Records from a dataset
== Segment start ==
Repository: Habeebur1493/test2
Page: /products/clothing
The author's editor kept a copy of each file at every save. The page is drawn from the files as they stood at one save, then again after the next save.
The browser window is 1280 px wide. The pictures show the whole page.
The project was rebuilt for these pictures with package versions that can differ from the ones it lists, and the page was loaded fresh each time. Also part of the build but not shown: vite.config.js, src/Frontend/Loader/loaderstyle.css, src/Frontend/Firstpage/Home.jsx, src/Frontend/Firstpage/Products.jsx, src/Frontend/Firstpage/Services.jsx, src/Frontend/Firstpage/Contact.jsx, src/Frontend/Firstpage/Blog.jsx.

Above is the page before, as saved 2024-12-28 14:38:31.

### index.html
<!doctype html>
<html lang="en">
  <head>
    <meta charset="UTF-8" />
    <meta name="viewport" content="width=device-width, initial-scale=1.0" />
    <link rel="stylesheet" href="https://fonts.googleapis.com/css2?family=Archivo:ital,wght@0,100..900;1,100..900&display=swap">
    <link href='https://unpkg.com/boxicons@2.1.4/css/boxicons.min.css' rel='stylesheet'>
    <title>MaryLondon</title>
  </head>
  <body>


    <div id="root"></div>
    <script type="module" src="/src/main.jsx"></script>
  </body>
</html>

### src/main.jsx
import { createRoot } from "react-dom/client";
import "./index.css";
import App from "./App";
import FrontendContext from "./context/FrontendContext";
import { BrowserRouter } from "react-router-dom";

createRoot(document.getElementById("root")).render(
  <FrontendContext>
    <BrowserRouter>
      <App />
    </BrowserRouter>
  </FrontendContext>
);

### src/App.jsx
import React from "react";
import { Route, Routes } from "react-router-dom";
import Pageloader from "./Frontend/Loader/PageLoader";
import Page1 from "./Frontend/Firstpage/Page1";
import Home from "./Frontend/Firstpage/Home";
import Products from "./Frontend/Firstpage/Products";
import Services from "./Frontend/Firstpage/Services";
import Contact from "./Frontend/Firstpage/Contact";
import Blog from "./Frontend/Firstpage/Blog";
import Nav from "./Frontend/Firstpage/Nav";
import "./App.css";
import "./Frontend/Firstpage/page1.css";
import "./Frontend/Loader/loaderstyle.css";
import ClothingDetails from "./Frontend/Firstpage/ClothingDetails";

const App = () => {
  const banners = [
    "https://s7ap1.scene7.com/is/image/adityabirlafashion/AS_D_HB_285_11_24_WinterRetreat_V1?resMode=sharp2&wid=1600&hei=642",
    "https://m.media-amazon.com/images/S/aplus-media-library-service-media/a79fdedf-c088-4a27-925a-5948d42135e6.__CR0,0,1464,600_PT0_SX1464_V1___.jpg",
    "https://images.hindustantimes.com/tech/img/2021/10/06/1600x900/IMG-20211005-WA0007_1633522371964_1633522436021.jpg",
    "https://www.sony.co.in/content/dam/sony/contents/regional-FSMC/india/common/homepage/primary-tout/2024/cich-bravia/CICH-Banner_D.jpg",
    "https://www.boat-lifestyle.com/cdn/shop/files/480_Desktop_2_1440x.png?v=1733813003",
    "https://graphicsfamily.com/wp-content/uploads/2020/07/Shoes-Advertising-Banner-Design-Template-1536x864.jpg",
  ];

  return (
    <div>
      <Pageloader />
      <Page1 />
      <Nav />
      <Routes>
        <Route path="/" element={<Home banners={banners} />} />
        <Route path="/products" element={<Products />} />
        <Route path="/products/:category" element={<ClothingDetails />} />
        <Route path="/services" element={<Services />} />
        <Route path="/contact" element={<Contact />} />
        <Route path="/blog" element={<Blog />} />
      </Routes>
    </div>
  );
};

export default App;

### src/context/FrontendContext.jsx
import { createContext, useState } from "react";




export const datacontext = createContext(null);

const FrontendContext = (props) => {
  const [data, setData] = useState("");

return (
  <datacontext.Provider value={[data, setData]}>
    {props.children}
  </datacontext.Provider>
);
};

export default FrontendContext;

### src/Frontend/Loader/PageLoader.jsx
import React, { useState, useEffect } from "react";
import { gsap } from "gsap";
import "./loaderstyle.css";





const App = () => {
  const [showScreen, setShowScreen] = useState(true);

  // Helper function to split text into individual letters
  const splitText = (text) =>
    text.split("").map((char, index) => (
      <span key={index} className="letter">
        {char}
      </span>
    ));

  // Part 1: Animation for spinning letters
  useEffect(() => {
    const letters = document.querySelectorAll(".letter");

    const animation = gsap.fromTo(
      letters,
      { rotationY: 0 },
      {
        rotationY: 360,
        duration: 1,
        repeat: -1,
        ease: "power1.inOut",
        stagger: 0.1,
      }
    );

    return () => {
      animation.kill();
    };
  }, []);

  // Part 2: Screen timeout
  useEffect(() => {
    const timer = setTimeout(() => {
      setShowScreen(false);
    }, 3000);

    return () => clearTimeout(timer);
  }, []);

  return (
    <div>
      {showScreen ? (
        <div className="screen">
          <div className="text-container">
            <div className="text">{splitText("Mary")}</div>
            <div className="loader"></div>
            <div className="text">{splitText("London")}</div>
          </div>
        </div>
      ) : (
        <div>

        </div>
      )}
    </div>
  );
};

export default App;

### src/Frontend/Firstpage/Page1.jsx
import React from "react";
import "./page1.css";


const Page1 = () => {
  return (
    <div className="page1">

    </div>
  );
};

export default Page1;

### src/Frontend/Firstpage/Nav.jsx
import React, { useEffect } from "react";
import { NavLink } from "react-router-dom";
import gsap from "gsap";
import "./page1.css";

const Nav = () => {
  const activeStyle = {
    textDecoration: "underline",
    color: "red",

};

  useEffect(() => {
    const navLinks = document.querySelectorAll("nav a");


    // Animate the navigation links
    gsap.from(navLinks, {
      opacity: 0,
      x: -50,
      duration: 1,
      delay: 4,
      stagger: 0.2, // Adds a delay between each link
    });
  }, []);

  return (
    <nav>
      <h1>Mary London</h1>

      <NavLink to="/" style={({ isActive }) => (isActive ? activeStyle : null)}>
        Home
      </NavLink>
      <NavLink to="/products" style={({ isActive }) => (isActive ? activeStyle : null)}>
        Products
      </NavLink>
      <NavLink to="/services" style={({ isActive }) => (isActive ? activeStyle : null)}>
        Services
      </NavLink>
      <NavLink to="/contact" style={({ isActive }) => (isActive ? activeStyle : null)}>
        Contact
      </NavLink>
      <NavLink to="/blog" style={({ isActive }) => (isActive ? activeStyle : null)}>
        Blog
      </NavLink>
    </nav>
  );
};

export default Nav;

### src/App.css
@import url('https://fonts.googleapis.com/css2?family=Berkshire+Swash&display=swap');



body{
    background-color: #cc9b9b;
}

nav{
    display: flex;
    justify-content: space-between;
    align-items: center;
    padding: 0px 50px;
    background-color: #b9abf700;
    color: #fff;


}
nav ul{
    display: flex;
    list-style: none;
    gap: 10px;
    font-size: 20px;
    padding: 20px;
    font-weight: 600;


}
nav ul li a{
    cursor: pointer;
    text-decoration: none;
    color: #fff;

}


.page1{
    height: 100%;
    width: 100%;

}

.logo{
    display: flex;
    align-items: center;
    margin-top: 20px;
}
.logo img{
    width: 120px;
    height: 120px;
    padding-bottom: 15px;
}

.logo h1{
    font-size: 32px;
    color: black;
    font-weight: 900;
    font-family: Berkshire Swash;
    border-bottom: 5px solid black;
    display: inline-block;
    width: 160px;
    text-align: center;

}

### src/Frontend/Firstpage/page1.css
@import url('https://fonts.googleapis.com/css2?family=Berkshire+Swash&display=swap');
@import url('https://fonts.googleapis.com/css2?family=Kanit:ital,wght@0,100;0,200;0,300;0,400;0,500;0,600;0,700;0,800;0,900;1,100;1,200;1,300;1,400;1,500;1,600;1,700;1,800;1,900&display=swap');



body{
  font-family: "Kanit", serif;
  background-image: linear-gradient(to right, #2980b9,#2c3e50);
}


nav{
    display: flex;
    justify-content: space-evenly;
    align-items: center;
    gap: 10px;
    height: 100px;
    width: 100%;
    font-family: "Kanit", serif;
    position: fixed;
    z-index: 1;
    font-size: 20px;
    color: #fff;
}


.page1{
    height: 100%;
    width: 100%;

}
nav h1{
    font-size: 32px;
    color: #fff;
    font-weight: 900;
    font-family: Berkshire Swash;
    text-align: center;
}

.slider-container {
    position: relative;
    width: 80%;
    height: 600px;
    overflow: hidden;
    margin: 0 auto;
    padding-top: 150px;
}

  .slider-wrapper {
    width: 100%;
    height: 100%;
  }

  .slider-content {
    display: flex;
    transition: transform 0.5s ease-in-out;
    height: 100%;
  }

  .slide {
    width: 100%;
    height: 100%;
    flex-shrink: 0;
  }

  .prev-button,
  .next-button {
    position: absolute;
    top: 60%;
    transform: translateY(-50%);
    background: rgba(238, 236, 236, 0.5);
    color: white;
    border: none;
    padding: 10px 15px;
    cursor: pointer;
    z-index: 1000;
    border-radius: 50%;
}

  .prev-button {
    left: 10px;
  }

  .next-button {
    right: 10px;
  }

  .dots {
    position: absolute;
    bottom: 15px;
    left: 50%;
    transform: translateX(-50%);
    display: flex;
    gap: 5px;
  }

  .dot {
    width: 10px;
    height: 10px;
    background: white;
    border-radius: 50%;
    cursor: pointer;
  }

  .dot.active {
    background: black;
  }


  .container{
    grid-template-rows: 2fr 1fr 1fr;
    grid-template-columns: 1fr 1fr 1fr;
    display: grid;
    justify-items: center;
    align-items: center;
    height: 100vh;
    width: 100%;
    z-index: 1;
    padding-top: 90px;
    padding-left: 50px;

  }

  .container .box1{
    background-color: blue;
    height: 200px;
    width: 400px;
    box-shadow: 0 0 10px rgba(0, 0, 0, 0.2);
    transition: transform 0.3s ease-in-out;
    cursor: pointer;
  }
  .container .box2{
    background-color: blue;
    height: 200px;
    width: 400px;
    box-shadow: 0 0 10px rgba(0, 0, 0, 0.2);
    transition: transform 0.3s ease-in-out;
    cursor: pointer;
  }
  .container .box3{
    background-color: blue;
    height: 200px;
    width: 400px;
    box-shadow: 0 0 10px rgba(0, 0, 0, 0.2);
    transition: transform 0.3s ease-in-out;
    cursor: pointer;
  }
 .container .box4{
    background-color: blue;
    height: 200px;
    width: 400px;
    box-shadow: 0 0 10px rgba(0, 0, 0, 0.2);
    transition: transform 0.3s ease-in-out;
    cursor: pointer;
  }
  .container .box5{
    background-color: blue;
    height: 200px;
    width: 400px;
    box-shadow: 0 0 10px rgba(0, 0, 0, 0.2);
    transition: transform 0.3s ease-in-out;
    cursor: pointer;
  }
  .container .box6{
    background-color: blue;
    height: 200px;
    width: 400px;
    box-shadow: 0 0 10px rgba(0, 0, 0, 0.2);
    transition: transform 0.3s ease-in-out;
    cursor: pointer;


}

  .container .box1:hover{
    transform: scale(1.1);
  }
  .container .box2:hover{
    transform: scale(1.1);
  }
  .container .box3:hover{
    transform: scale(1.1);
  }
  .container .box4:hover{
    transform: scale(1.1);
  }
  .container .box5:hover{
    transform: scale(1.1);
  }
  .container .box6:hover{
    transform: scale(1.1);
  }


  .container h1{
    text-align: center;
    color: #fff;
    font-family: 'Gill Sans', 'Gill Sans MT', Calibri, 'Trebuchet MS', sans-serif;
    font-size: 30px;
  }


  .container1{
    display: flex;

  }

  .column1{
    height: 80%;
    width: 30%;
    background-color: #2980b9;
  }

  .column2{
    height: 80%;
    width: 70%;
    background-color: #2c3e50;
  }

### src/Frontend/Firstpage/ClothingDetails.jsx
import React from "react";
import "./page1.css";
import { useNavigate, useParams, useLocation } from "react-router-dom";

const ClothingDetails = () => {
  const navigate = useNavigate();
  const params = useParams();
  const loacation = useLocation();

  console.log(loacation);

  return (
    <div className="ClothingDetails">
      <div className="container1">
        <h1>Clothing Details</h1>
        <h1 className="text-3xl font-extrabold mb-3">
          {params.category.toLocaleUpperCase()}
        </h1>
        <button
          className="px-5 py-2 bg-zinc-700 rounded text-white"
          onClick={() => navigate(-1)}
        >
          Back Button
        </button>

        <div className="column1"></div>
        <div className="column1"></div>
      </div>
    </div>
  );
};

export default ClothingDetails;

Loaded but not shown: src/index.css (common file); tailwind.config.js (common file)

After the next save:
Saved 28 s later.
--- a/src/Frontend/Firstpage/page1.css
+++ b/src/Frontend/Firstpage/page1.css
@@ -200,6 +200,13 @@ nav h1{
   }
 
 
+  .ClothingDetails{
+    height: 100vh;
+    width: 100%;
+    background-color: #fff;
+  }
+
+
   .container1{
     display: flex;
== Segment end ==
INSTRUCTIONS FOR THE TASK: Give the number of lines above that hold the word "export", and nothing more.

EXERCISE RESPONSE: 7